My Lords, in asking your Lordships to give this Bill a Second Reading I am afraid I must detain you for a few moments, owing to the Amendment standing on the Paper in the name of Lord Montagu for the rejection of the Bill. The object of the Bill, in the words of the Preamble, is to— regulate the traffic in the streets of the City of London so as to prevent obstruction and to enable the increasing traffic of the City to be conducted with less delay and in a safer manner. The Bill passed its Second Reading in the other House without opposition. It then went to the Local Legislation Committee of that House, and passed through that Committee with a few Amendments. The only serious opposition, I understand, came from omnibus owners, and the part of the Bill to which they objected was this provision in subsection (2) of Clause 2— The Court of Mayor and Aldermen with the approval of the said Secretary of State may from time to time make regulations to be observed by all persons within the City with respect to the following matters namely:— (a) The route to be taken by all vehicles or any particular class or description of vehicles with power to prohibit or to permit on certain specified conditions either generally or during particular hours the passing of all vehicles or any particular class or description of vehicles into or along any street or part of a street. I understand that the noble Lord who will move the rejection of the Bill shares the views which were expressed by the omnibus owners when the Bill was before the Committee in the other House. On the other hand, the promoters of the Bill maintain that by this provision the Bill will give effect to certain recommendations contained in the Report of the Royal Commission on London Traffic. In their Report the Commissioners attached great importance to the proposed power of regulating traffic, and stated that omnibuses formed such a large part of the traffic of London that some regulations as to routes in their case were essential.

The promoters of the Bill contend that the interests of the public generally, and of omnibus owners in particular, are fully safeguarded by the provision requiring the approval of the Secretary of State before any regulations can be put in force, and, further, by the proviso in subsection (2)— Provided that the Court of Mayor and Aldermen shall hold a public inquiry before making any regulation with reference to any of the matters aforesaid. I know that the opponents of the Bill argue that it would enable the City authorities to exclude any particular kind of traffic from the streets, such as motor omnibuses; but it cannot be supposed that, even if the authorities wished to do anything of the kind, the Secretary of State would give his approval. The promoters of the Bill do not wish to exclude any traffic at all.

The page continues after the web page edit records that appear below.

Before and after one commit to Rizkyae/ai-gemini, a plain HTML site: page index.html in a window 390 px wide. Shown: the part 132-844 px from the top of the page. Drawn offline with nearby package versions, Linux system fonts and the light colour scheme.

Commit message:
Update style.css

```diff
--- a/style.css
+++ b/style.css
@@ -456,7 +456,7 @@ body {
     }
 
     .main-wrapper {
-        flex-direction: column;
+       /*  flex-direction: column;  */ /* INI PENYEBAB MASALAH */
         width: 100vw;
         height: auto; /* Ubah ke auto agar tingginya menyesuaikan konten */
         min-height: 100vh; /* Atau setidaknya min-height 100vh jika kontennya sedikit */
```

Their object is to regulate the traffic, and when I tell your Lordships that between the hours of eight in the morning and eight in the evening over 7,000 omnibuses pass the Mansion House I think it will be admitted that it is highly desirable they should be regulated. Many of these omnibuses follow the same line along streets which are congested by traffic, and I submit that it would be much to the convenience not only of the public, but of the omnibus proprietors themselves, that certain of these vehicles should be diverted along parallel streets, so that those going in one direction should pass along one street and those going in the opposite direction along another. Those are the objects which the promoters of this Bill have in view. They do not for a moment wish to exclude any particular traffic. I hope that with these assurances the noble Lord may see his way to withdraw his Amendment for the rejection of the Bill.

Moved, That the Bill be now read 2a.—(Lord Ritchie of Dundee.)

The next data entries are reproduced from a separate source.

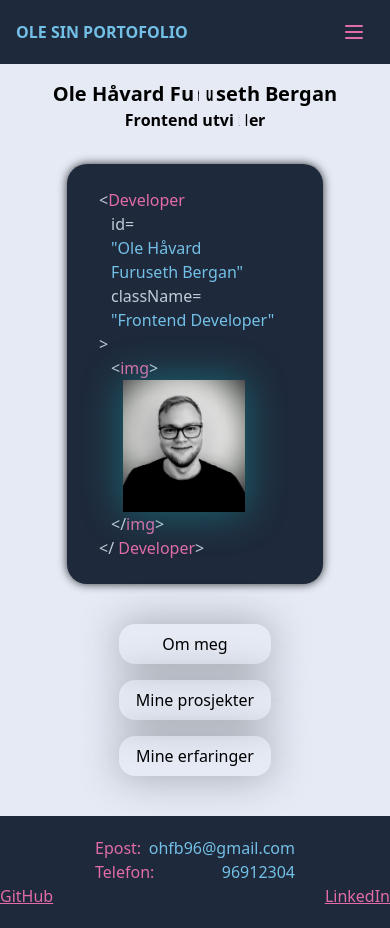
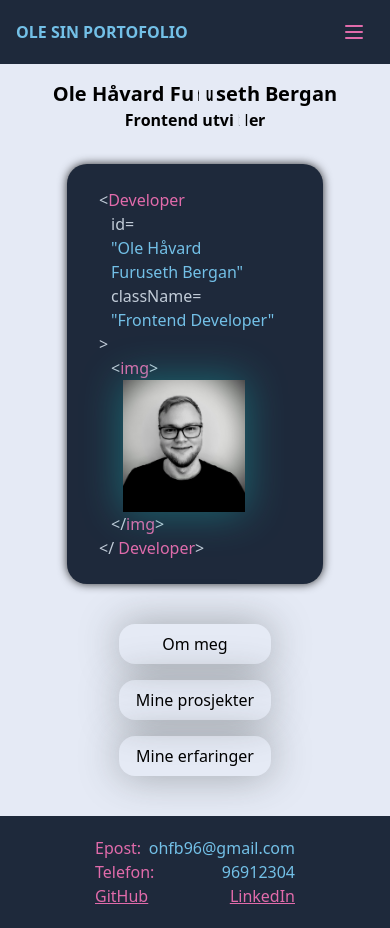
Before and after one commit to OleKoderNo/portofolio-with-tailwind, a Next.js app: page / in a window 390 px wide. Built offline with nearby package versions, Linux system fonts and the light colour scheme.

Commit message:
Added comments to all files

```diff
--- a/components/footer.js
+++ b/components/footer.js
@@ -3,6 +3,7 @@ export default function Footer() {
         <footer
             className="py-5 mt-10 text-center bg-cardBG text-pinkText "
         >
+            {/* Contact email */}
             <div
                 className="w-[200px] flex justify-between mx-auto md:w-[250px]"
             >
@@ -14,6 +15,8 @@ export default function Footer() {
                     ohfb96@gmail.com
                 </p>
             </div>
+
+            {/* Contact number */}
             <div
                 className="w-[200px] flex justify-between mx-auto md:w-[250px]"
             >
@@ -24,8 +27,10 @@ export default function Footer() {
                     96912304
                 </p>
             </div>
+
+            {/* Some links */}
             <div
-                className="flex justify-between mx-auto max-w-4xl"
+                className="flex justify-between mx-auto max-w-[200px] md:max-w-4xl"
             >
                 <p
                     className=" hover:text-blueText underline"
--- a/components/layout.js
+++ b/components/layout.js
@@ -3,7 +3,6 @@ import NavBar from "./navBar"
 
 export default function Layout({ children }) {
 	return (
-		<>
 			<div
 				className="flex flex-col min-h-screen"
 			>
@@ -15,6 +14,5 @@ export default function Layout({ children }) {
 				</div>
 				<Footer />
 			</div>
-		</>
 	)
 }
--- a/components/navBar.js
+++ b/components/navBar.js
@@ -4,12 +4,17 @@ import { useRouter } from "next/router"
 
 const NavBar = () => {
 
+  // Get the router
   const router = useRouter();
+
+  // State to navigate the menu
   const [navbar, setNavbar] = useState(false);
 
+  // Function to detirmine if a link is active
   const isActive = (href) => {
     return router.pathname === href ? "active" : "";
   };
+
   return (
     <nav
       className={`w-full bg-cardBG text-pinkText mb-4 ${navbar ? "bg-black md:bg-transparent" : "bg-transparent"
@@ -17,13 +22,14 @@ const NavBar = () => {
       }
     >
       <div className="justify-between px-4 mx-auto md:items-center md:flex md:px-8 max-w-7xl">
-        <div>
           <div className="flex items-center justify-between py-3 md:py-5 md:block">
             <Link href="/" className="flex items-center  sm:mb-0">
               <p className="self-center  whitespace-nowrap text-blueText uppercase font-bold">
                 Ole sin portofolio
               </p>
             </Link>
+
+            {/* Navigation button for mobile */}
             <div className="md:hidden">
               <button
                 aria-label=" navigasjons knapp"
@@ -33,6 +39,7 @@ const NavBar = () => {
                 }}
               >
                 {navbar ? (
+                  // Icon when mobile menu is open
                   <svg
                     xmlns="http://www.w3.org/2000/svg"
                     className="w-6 h-6 text-white"
@@ -46,6 +53,8 @@ const NavBar = () => {
                     />
                   </svg>
                 ) : (
+
+                  // Icon for when mobile menu is closed
                   <svg
                     xmlns="http://www.w3.org/2000/svg"
                     className="w-6 h-6 text-white"
@@ -64,9 +73,9 @@ const NavBar = () => {
               </button>
             </div>
           </div>
-        </div>
-        <div>
+
           <div
+            // Styling for mobile navigation
             className={`flex-1 justify-self-center pb-3 mt-8  md:block md:pb-0 md:mt-0 bg-black md:bg-transparent ${navbar ? "block" : "hidden"
               }`}
           >
@@ -114,7 +123,6 @@ const NavBar = () => {
               </li>
             </ul>
           </div>
-        </div>
       </div>
     </nav>
   )
--- a/components/projectsCardComponent.js
+++ b/components/projectsCardComponent.js
@@ -4,6 +4,7 @@ import FornyDesktop from "@/images/FornyNorge.png";
 import BAWDesktop from "@/images/BergenArmwrestling.png";
 import KVBDesktop from "@/images/KodeverketBergen.png";
 
+// Data for project cards
 const cardData = [
     {
         title: "Forny Norge",
@@ -31,10 +32,12 @@ const cardData = [
 export default function ProjectsCardComponents() {
     const [activeCard, setActiveCard] = useState(0);
 
+    // Function to render correct card
     const handleClick = (index) => {
         setActiveCard(index);
     };
 
+    //  Function to extract the domain from a URL
     const extractDomain = (url) => {
         const hostname = new URL(url).hostname;
         return hostname.startsWith("www.") ? hostname.slice(4) : hostname;
@@ -107,6 +110,7 @@ export default function ProjectsCardComponents() {
                                 target="_blank"
                                 rel="noopener noreferrer"
                             >
+                                {/* Extract and display the domain from the card URL */}
                                 {extractDomain(card.url)}
                             </a>
                         </p>
--- a/pages/mine-erfaringer.js
+++ b/pages/mine-erfaringer.js
@@ -81,6 +81,8 @@ export default function Experience() {
                     content="width=device-width, initial-scale=1"
                 />
             </Head>
+
+            {/* Header section with animated text */}
             <header
                 className="pb-8 mx-auto font-bold text-center"
             >
--- a/pages/om-meg.js
+++ b/pages/om-meg.js
@@ -17,6 +17,8 @@ export default function Experience() {
                     content="width=device-width, initial-scale=1"
                 />
             </Head>
+
+            {/* Header section with animated text */}
             <header
                 className="pb-8 mx-auto font-bold text-center"
             >
```
Also changed, not shown: pages/mine-prosjekter.js (+16 -3 lines).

LORD MONTAGU OF BEAULIEU, who had given notice, on the Motion for the Second Reading, to move that the Bill be read 2a this day six months, said: My Lords, the observations of the noble Lord in explaining the objects of this Bill were so moderate in tone that I confess I am to a certain extent disarmed. But I think the House should realise that if this Bill passes in the form in which it is presented to-day it will be introducing a very important new principle in our legislation. For the first time it is proposed in the regulation of traffic to allow a preference to be given to some vehicles as compared with others.

If the Traffic Board recommended by the Royal Commission were to-day in existence, I for one would be quite content to refer this and other matters of a highly contentious nature which have to do with London traffic to that Board; but owing to reasons too long to discuss to-day that Traffic Board is not in existence. I regret it very much. The result is that we see in this Bill an attempt of one part of London to legislate for traffic without any reference to the remaining parts. That is rather a serious principle to introduce without very careful consideration. I maintain that, as a general rule, the traffic of a great city should be interdependent and should be regulated by the various authorities acting together. It seems to me that to give the City of London power to stop any particular class of traffic within its area will be introducing a dangerous principle. I admit that the Lord Mayor and Aldermen are people of common sense who would be likely to do their best to act with justice, but if the powers sought are granted to them they must be extended to others. The power of excluding traffic from streets, if placed in the hands of such a body as the London County Council, which owns tramways, might lead to a very difficult and contentious position. Interference of this kind has hitherto only taken place in the Royal parks, but there is a provision that the regulations have to be laid on the Tables of both Houses of Parliament for forty days, which gives an opportunity, if necessary, for protest to be made and for Parliament to interfere. There is no such safeguard provided by the present Bill.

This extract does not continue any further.